After a quick groom,I tacked her up and walked her up to the mounting block by the dressage court. She stopped, threw her head in the air, and stared hard at Brett's tools stacked under an oak tree. He said that when he was working on laying the block for the compost bins the other day, she hung her head over the fence and watched him, completely unconcerned. Apparently, things looked much more alarming from the vantage of the dressage court. I walked Lucy over and she followed willingly, if a bit nervously. We got to the tree and she sniffed Brett's wheelbarrow which was resting against the tree. She gave it a tentative lick and then lost interest. We walked over to the blue plastic tarp that is covering his bags of cement and she sniffed that too. She took a bit of tarp in her teeth and pulled. Back at the mounting block, she stood quietly with her head drooping. Much better.

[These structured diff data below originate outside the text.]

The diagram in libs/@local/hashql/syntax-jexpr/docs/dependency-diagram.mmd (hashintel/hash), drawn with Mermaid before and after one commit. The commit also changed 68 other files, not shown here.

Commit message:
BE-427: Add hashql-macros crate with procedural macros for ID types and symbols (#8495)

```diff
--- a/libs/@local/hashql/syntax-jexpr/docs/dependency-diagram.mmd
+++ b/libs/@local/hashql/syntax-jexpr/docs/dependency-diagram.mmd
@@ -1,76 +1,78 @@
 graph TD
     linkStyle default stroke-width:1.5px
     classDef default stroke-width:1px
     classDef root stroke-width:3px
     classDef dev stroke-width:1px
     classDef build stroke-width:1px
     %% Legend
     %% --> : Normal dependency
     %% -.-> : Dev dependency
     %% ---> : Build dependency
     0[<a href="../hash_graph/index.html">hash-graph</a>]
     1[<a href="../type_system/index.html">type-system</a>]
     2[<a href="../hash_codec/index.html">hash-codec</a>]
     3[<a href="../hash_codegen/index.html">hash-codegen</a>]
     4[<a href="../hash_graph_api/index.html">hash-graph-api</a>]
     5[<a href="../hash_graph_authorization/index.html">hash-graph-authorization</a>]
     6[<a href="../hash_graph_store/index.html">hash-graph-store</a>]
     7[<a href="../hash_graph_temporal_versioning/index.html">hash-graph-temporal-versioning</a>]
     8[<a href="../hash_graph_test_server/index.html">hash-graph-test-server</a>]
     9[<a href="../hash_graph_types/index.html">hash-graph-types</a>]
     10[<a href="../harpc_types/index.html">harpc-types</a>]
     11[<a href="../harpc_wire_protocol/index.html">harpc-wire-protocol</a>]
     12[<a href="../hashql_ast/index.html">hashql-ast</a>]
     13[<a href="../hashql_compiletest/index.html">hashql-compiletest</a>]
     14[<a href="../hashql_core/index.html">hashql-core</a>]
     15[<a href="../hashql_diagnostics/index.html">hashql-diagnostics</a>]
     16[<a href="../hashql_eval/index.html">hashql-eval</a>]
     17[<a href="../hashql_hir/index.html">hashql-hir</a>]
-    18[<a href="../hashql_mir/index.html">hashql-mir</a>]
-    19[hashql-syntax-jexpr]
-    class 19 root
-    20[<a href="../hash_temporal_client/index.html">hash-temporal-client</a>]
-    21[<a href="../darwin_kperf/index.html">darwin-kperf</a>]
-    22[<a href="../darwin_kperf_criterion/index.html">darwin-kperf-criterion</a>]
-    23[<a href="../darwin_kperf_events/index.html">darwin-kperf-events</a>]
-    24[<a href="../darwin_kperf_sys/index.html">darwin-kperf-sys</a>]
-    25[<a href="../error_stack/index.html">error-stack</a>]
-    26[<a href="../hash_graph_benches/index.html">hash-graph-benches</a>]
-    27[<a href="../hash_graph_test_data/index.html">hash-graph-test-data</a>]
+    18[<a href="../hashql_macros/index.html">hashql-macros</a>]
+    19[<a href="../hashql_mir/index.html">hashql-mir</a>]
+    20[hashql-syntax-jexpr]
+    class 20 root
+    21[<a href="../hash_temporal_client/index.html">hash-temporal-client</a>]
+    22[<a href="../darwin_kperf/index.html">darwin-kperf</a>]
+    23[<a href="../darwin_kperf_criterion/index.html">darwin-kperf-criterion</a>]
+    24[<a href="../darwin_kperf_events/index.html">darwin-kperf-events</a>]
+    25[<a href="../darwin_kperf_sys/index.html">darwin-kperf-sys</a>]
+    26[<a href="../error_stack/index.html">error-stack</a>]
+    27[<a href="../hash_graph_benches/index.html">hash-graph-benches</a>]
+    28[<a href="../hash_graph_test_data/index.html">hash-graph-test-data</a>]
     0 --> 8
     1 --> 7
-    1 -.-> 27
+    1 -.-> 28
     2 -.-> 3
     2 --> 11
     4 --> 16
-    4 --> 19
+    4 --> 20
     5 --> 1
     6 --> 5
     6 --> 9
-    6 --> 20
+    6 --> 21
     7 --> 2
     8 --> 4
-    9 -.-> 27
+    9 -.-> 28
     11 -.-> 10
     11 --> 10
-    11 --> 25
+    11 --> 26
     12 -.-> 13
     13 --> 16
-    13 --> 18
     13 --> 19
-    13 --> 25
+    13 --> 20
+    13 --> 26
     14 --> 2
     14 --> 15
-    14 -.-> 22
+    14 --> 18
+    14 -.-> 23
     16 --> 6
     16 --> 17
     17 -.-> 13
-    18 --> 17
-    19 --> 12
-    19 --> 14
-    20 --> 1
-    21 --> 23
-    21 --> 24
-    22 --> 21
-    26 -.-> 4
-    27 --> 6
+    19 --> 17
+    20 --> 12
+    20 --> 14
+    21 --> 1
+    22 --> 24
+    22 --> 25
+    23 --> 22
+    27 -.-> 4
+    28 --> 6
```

We didn't do much -- it was hot (yes, I'm a wimp) and dusty to start with plus Lucy just doesn't have much stamina or strength yet in her hind end. We did a little bit of trot work and a lot of walking. Lucy practiced being prompt in transitions and reaching to the bit. Initially, she threw her head up in the upward transitions, anticipating discomfort. We worked until she got over that. I practiced the timing of my aids and talked to Lucy about the amount of contact she needs to reach to the bit comfortably.
I think about the contact between my hands and Lucy's mouth as being the equivalent of walking hand-in-hand with someone. I don't pull or grip, but I don't drop her mouth (hand) and bang it either. It's a comfortable, conversational connection. If you put your two hands together, fingers interlocking, you can feel what I'm talking about. One hand is me and the other is Lucy. If I tense my ring finger, I can feel it in my other hand -- and that is how we talk.
Something new I read about on the Horse Listening blog and tried today, is releasing to the bit. I have a bad habit of releasing by reaching my whole arm forward. This drops Lucy's mouth and when I take back the contact it isn't comfortable for her. Instead, I tried relaxing my shoulders after the half halt to give her a release -- and, sure enough, she reached forward into the bit and moved with more self-carriage. Her trot felt awesome.
We worked for 20 minutes and even though the trot work was probably only 10 minutes, we were both sweaty when we finished. I hosed her off and put her back in her pasture -- where she promptly rolled.